WHAT IS EXPECTED
Go through the material line by line and copy each one with the word "extends".

····················

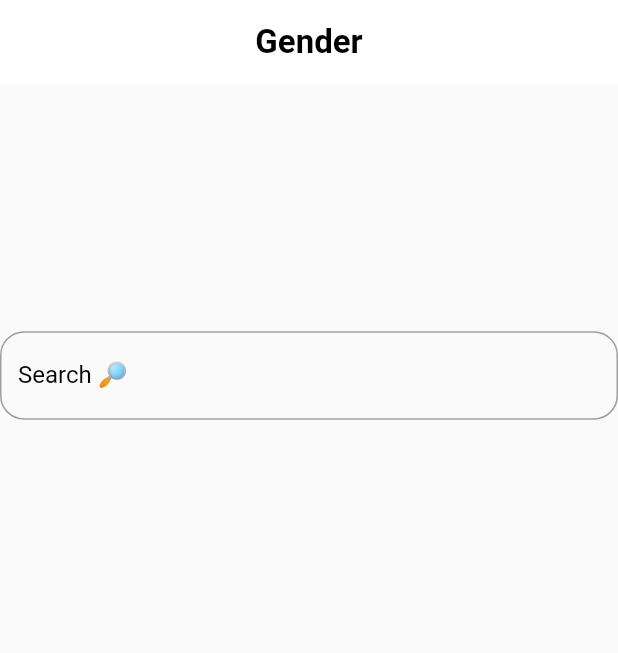
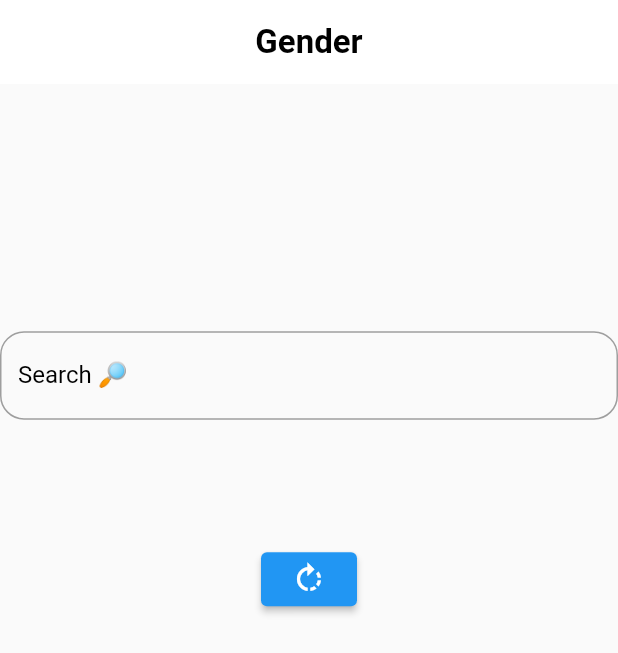
Before and after one commit to mostafaramadanhamed/genderize, a Flutter app: the screen it shows after launch, on a phone screen of 412 x 824 dp. Shown: the top 653 px of the screen. Run offline on Flutter 3.47's test engine with Material 2 defaults, Android fonts, the phone set to English and light mode, and no system bars; our stand-ins replace dio, flutter_bloc.

Commit message:
complete fun

```diff
--- a/lib/main.dart
+++ b/lib/main.dart
@@ -1,4 +1,6 @@
 import 'package:flutter/material.dart';
+import 'package:flutter_bloc/flutter_bloc.dart';
+import 'package:genderize/cubit/app_cubit.dart';
 import 'package:genderize/view/home_screen.dart';
 
 void main() {
@@ -11,9 +13,11 @@ class MyApp extends StatelessWidget {
   // This widget is the root of your application.
   @override
   Widget build(BuildContext context) {
-    return const MaterialApp(
+    return  MaterialApp(
       debugShowCheckedModeBanner: false,
-      home:HomeScreen(),
+      home:BlocProvider(
+          create: (context)=>AppCubit(),
+          child: HomeScreen()),
     );
   }
 }
--- a/lib/view/home_screen.dart
+++ b/lib/view/home_screen.dart
@@ -14,14 +14,20 @@ class HomeScreen extends StatefulWidget {
 
 class _HomeScreenState extends State<HomeScreen> {
   final GlobalKey<FormState> formKey =GlobalKey();
+  final TextEditingController controller=TextEditingController();
   // GenderModel  gender;
+  Map<String,dynamic>gender={};
   AutovalidateMode autovalidateMode=AutovalidateMode.disabled;
 bool isClick=false;
   @override
   Widget build(BuildContext context) {
-    return BlocProvider(
-      create: (context)=>AppCubit(),
-      child: Scaffold(
+    return BlocConsumer<AppCubit,AppStates>(
+      listener: (context,state){
+      if(state is AppSuccessState)
+        this.gender=state.gender;
+    },
+      builder: (context,state){
+        return Scaffold(
           appBar: buildAppBar(),
           body: SingleChildScrollView(
             child: Form(
@@ -33,11 +39,12 @@ bool isClick=false;
                     width: MediaQuery.of(context).size.width,
                   ),
                   CustomTextFiled(hint: 'Search 🔎',
+                    controller: controller,
                     onSubmit: (va){
                       // add function
                       if(formKey.currentState!.validate()){
                         formKey.currentState!.save();
-                        AppCubit().getData(name: va);
+                        BlocProvider.of<AppCubit>(context).getData(name: va);
                         isClick= !isClick;
                         setState((){});
                       }
@@ -49,41 +56,57 @@ bool isClick=false;
                   SizedBox(
                     height: MediaQuery.of(context).size.height/10,
                   ),
-            BlocBuilder<AppCubit,AppStates> (
-              builder: (context,state){
-                return isClick?        Container(
+
+                        //  print(gender['name']);
+                        isClick?  Container(
+                            alignment: Alignment.topLeft,
                             margin: const EdgeInsets.symmetric(horizontal: 16),
                             padding: const EdgeInsets.all( 24),
-                  height:MediaQuery.of(context).size.height/5 ,
+                            height:MediaQuery.of(context).size.height/4 ,
                             width: MediaQuery.of(context).size.width,
                             decoration: BoxDecoration(
                                 color: Colors.pink.shade200,
                                 borderRadius: BorderRadius.circular(16)
                             ),
                             child: Column(
-                    crossAxisAlignment: CrossAxisAlignment.center,
+                              crossAxisAlignment: CrossAxisAlignment.start,
                               children: [
-                      Text('Name:  gender.name'),
+                                Text('Name: ${gender['name']}',style: const TextStyle(
+                                    fontSize: 20,
+                                    fontWeight: FontWeight.w600
+                                ),),
                                 SizedBox(
-                        height: MediaQuery.of(context).size.height/20,
+                                  height: MediaQuery.of(context).size.height/40,
                                 ),
-                      Row(
-                        children:const [
-
-                          Expanded(child: Text('Gender: gender.Gender')),
-                          Expanded(child:  Text('Probability')),
-                        ],
+                                Text('Gender: ${gender['gender']}',style: const TextStyle(
+                                    fontSize: 20,
+                                    fontWeight: FontWeight.w600
+                                ),),
+                                SizedBox(
+                                  height: MediaQuery.of(context).size.height/30,
                                 ),
+                                Text('Probability: ${gender['probability']}',style: const TextStyle(
+                                  fontSize: 20,
+                                  fontWeight: FontWeight.w600,
+                                ),),
 
                               ],
                             ),
-                ):Container();
-              }
-            ),
+                          ):Container(),
+                  ElevatedButton(
+                      onPressed: (){
+                        controller.clear();
+                        isClick= !isClick;
+                        setState((){});
+                      },
+                      child: Icon(Icons.rotate_right))
+
                 ],
               ),
             ),),
-      ),
+        );
+      },
+
     );
   }
 
--- a/lib/view/widget/custom_text_field.dart
+++ b/lib/view/widget/custom_text_field.dart
@@ -3,17 +3,18 @@ import 'package:flutter/material.dart';
 class CustomTextFiled extends StatelessWidget {
   const CustomTextFiled({Key? key,
     this.onSubmit ,
-    required this.hint,
+    required this.hint, this.controller,
   }) : super(key: key) ;
 
   final String ?hint;
-
+final TextEditingController? controller;
   final Function(String) ? onSubmit;
 
   @override
   Widget build(BuildContext context) {
     return Center(
       child: TextFormField(
+        controller: controller,
         validator: (val){
           if(val?.isEmpty??true){
             return 'Field is required';
```
Lines whose indentation alone changed are shown as unchanged.
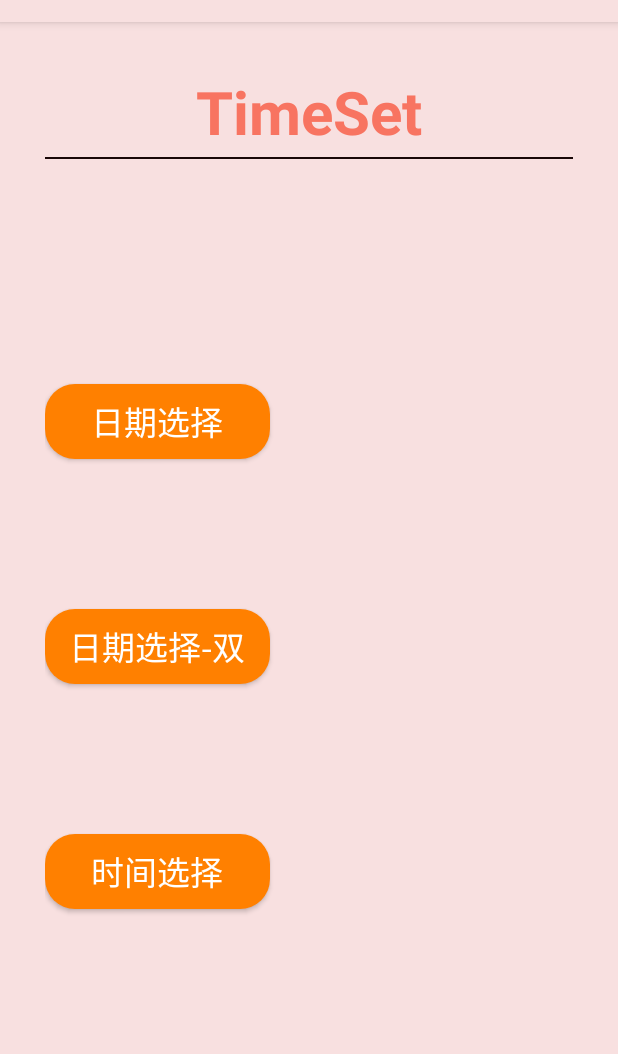
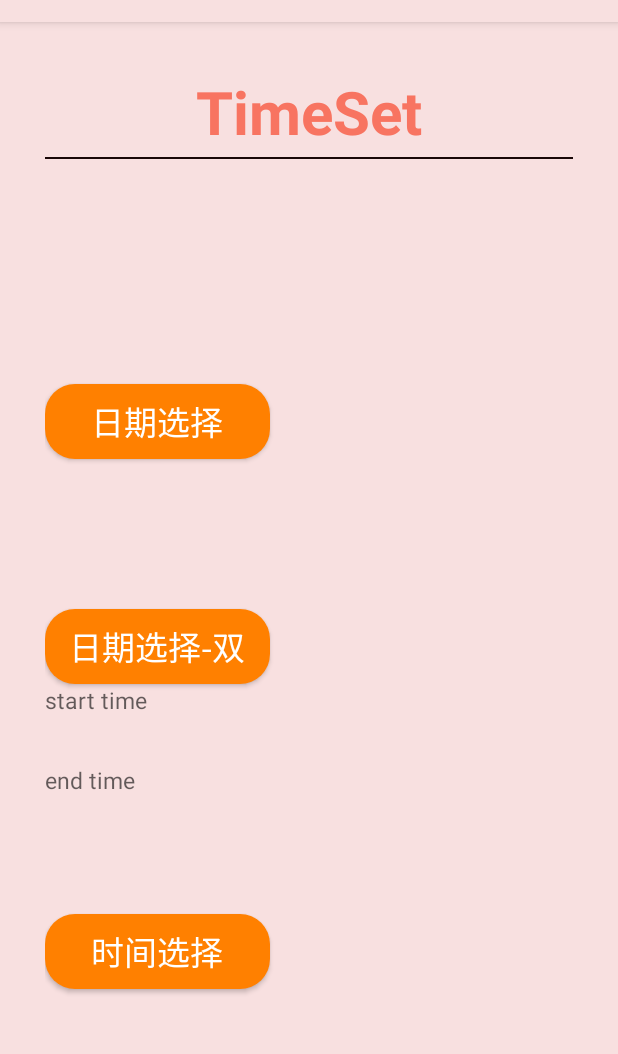
Before and after one commit to SongXingchen19/com.swufe.work, an Android app: the screen it shows after launch (MainActivity), on a phone screen of 412 x 824 dp, the part 62-1116 px from its top. Run offline under Robolectric (Android 15) with nearby library versions, the phone set to English and light mode, and no system bars.

Commit message:
commit 2 MainActivity 界面设计（第5次） 完善MainActivity.java

```diff
--- a/app/src/main/res/layout/activity_main.xml
+++ b/app/src/main/res/layout/activity_main.xml
@@ -60,12 +60,24 @@
          />
 
     <TextView
-        android:id="@+id/day_double"
+        android:id="@+id/day_double1"
         android:layout_width="206dp"
         android:layout_height="40dp"
         android:lineSpacingExtra="27dp"
         android:textColor="#333333"
         android:textSize="15sp"
+        android:hint="@string/start_time"
+        />
+
+    <TextView
+        android:id="@+id/day_double2"
+        android:layout_width="206dp"
+        android:layout_height="40dp"
+        android:lineSpacingExtra="27dp"
+        android:textColor="#333333"
+        android:textSize="15sp"
+        android:hint="@string/end_time"
+        android:layout_marginTop="13dp"
         />
 
 
--- a/app/src/main/res/values/strings.xml
+++ b/app/src/main/res/values/strings.xml
@@ -2,4 +2,6 @@
     <string name="app_name">com.swufe.work</string>
     <string name="time">Time</string>
     <string name="calender">Calender</string>
+    <string name="start_time">start time</string>
+    <string name="end_time">end time</string>
 </resources>
```
Also changed, not shown: app/src/main/java/com/swufe/comswufework/MainActivity.java (+47 -4 lines).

····················

TASK RESULT
@@ -11,9 +13,11 @@ class MyApp extends StatelessWidget {
@@ -14,14 +14,20 @@ class HomeScreen extends StatefulWidget {
 class _HomeScreenState extends State<HomeScreen> {
 class CustomTextFiled extends StatelessWidget {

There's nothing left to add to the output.